Maybe nothing has changed for a long time if I not made myself remember to one of the developer rules: KISS – Keep It Simple Stupid!

Design? Find something what I like and customize it! Bi-lingual? Language management is nice but not essential for my blog (and can be implemented later) – I started to write in Hungarian back in the days, but the wast majority of my post is written in English nowadays. Do I write markdown by default? Than I should keep this habit and I should not look for any CMS solution for my blog! OK. But how will I migrate my existing content from WordPress to markdown? Let's look for a solution!

It wasn't hard at all: I quickly found the WP Gatsby Markdown Exporter created by the developers of TinaCMS (what is an exciting project too but it is for Gatsby only for the time being).

So I had my content in markdown. Then I looked for a Gridsome markdown starter. I was thinking just using the official blog starter because I like it but finally I decided to go with the Gridsome Portfolio Starter because it looked pleasant to me and because it uses Tailwind CSS what I wanted to try too for a while.

The rest was not complicated. I updated the metadata of my exported posts (the latest ones for now) and customized the starter: making it even more simple and more clean than it was before.

The hosting became simpler too: I use GitLab and Netlify.

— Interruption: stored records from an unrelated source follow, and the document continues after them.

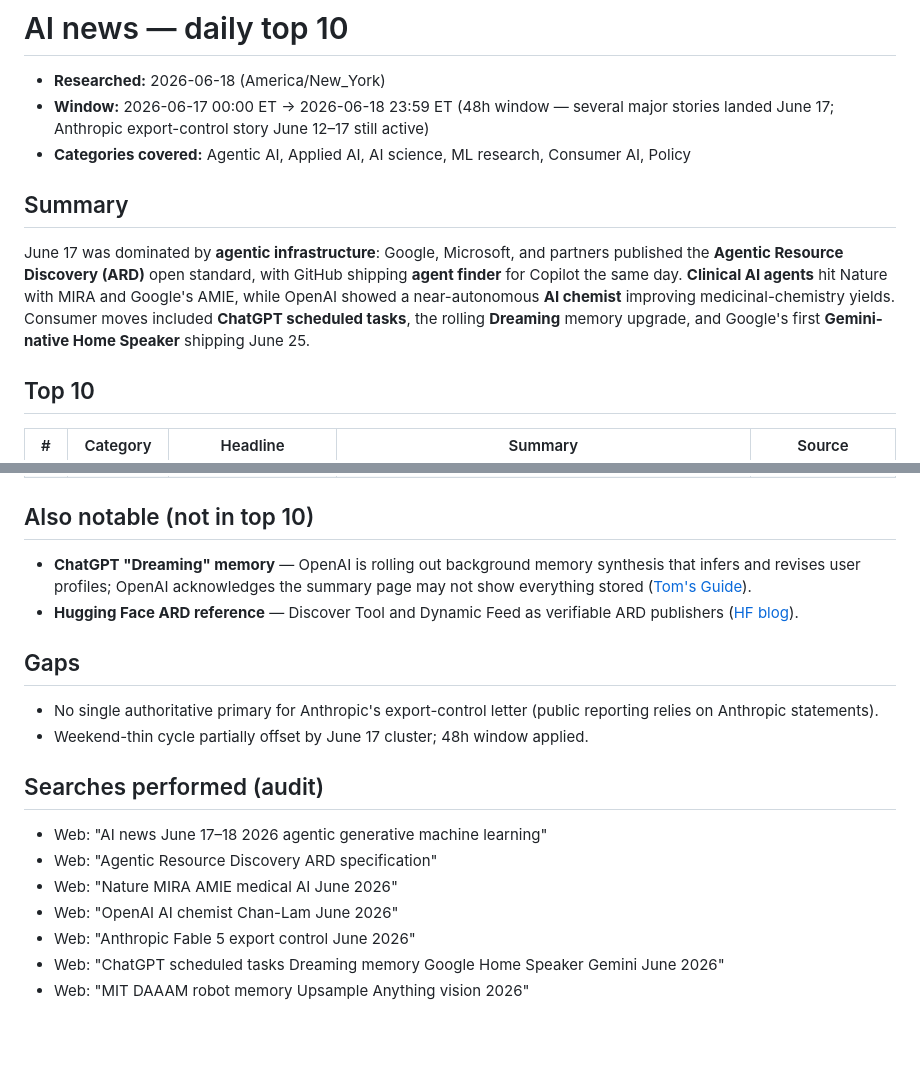
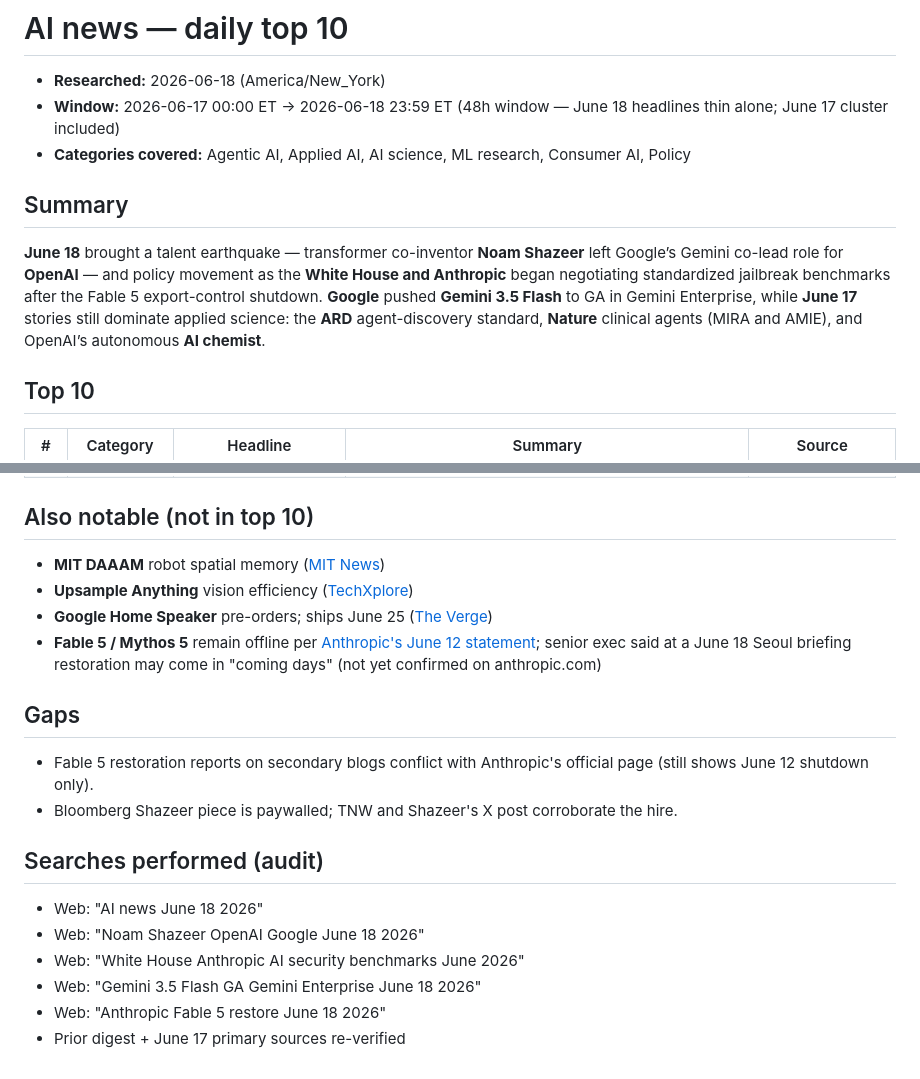
Before and after one commit to VolantTyler/AgentOS, a Markdown page: docs/research/ai-news-2026-06-18.md, 2 parts joined by grey strips. GitHub-like rendering; blank space fills up the shorter version.

Commit message:
Refresh ai-news digest for 2026-06-18 (Shazeer, Anthropic policy, Gemini 3.5 Flash GA)
Co-authored-by: Tyler Stahl <tylerstahl@gmail.com>

```diff
--- a/docs/research/ai-news-2026-06-18.md
+++ b/docs/research/ai-news-2026-06-18.md
@@ -1,12 +1,12 @@
 # AI news — daily top 10
 
 - **Researched:** 2026-06-18 (America/New_York)
-- **Window:** 2026-06-17 00:00 ET → 2026-06-18 23:59 ET (48h window — several major stories landed June 17; Anthropic export-control story June 12–17 still active)
+- **Window:** 2026-06-17 00:00 ET → 2026-06-18 23:59 ET (48h window — June 18 headlines thin alone; June 17 cluster included)
 - **Categories covered:** Agentic AI, Applied AI, AI science, ML research, Consumer AI, Policy
 
 ## Summary
 
-June 17 was dominated by **agentic infrastructure**: Google, Microsoft, and partners published the **Agentic Resource Discovery (ARD)** open standard, with GitHub shipping **agent finder** for Copilot the same day. **Clinical AI agents** hit Nature with MIRA and Google's AMIE, while OpenAI showed a near-autonomous **AI chemist** improving medicinal-chemistry yields. Consumer moves included **ChatGPT scheduled tasks**, the rolling **Dreaming** memory upgrade, and Google's first **Gemini-native Home Speaker** shipping June 25.
+**June 18** brought a talent earthquake — transformer co-inventor **Noam Shazeer** left Google’s Gemini co-lead role for **OpenAI** — and policy movement as the **White House and Anthropic** began negotiating standardized jailbreak benchmarks after the Fable 5 export-control shutdown. **Google** pushed **Gemini 3.5 Flash** to GA in Gemini Enterprise, while **June 17** stories still dominate applied science: the **ARD** agent-discovery standard, **Nature** clinical agents (MIRA and AMIE), and OpenAI’s autonomous **AI chemist**.
 
 ## Top 10
 
@@ -25,20 +25,21 @@ June 17 was dominated by **agentic infrastructure**: Google, Microsoft, and part
 
 ## Also notable (not in top 10)
 
-- **ChatGPT "Dreaming" memory** — OpenAI is rolling out background memory synthesis that infers and revises user profiles; OpenAI acknowledges the summary page may not show everything stored ([Tom's Guide](https://www.tomsguide.com/ai/chatgpts-new-memory-builds-a-profile-of-you-on-its-own-and-openai-admits-you-cant-see-all-of-it)).
-- **Hugging Face ARD reference** — Discover Tool and Dynamic Feed as verifiable ARD publishers ([HF blog](https://huggingface.co/blog/agentic-resource-discovery-launch)).
+- **MIT DAAAM** robot spatial memory ([MIT News](https://news.mit.edu/2026/could-ai-tell-you-where-you-left-your-keys-0617))
+- **Upsample Anything** vision efficiency ([TechXplore](https://techxplore.com/news/2026-06-upsampling-method-sharpens-ai-vision.html))
+- **Google Home Speaker** pre-orders; ships June 25 ([The Verge](https://www.theverge.com/tech/951147/google-home-speaker-gemini-launch-date-price-specs-features))
+- **Fable 5 / Mythos 5** remain offline per [Anthropic's June 12 statement](https://www.anthropic.com/news/fable-mythos-access); senior exec said at a June 18 Seoul briefing restoration may come in "coming days" (not yet confirmed on anthropic.com)
 
 ## Gaps
 
-- No single authoritative primary for Anthropic's export-control letter (public reporting relies on Anthropic statements).
-- Weekend-thin cycle partially offset by June 17 cluster; 48h window applied.
+- Fable 5 restoration reports on secondary blogs conflict with Anthropic's official page (still shows June 12 shutdown only).
+- Bloomberg Shazeer piece is paywalled; TNW and Shazeer's X post corroborate the hire.
 
 ## Searches performed (audit)
 
-- Web: "AI news June 17–18 2026 agentic generative machine learning"
-- Web: "Agentic Resource Discovery ARD specification"
-- Web: "Nature MIRA AMIE medical AI June 2026"
-- Web: "OpenAI AI chemist Chan-Lam June 2026"
-- Web: "Anthropic Fable 5 export control June 2026"
-- Web: "ChatGPT scheduled tasks Dreaming memory Google Home Speaker Gemini June 2026"
-- Web: "MIT DAAAM robot memory Upsample Anything vision 2026"
+- Web: "AI news June 18 2026"
+- Web: "Noam Shazeer OpenAI Google June 18 2026"
+- Web: "White House Anthropic AI security benchmarks June 2026"
+- Web: "Gemini 3.5 Flash GA Gemini Enterprise June 18 2026"
+- Web: "Anthropic Fable 5 restore June 18 2026"
+- Prior digest + June 17 primary sources re-verified
```
Also changed, not shown: other parts of docs/research/ai-news-2026-06-18.md (+10 -10 lines).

It was really easy to set up the publishing/deployment workflow and configure some redirects I needed.

So my blog now being a modern Jamstack static site packed with cool features thanks to Gridsome, hosted on a cloud platform has great performance and nice metrics in tools like Lighthouse.

Thanks to all who made this possible!

Screenshot of thamas.hu homepage in 2020. jun.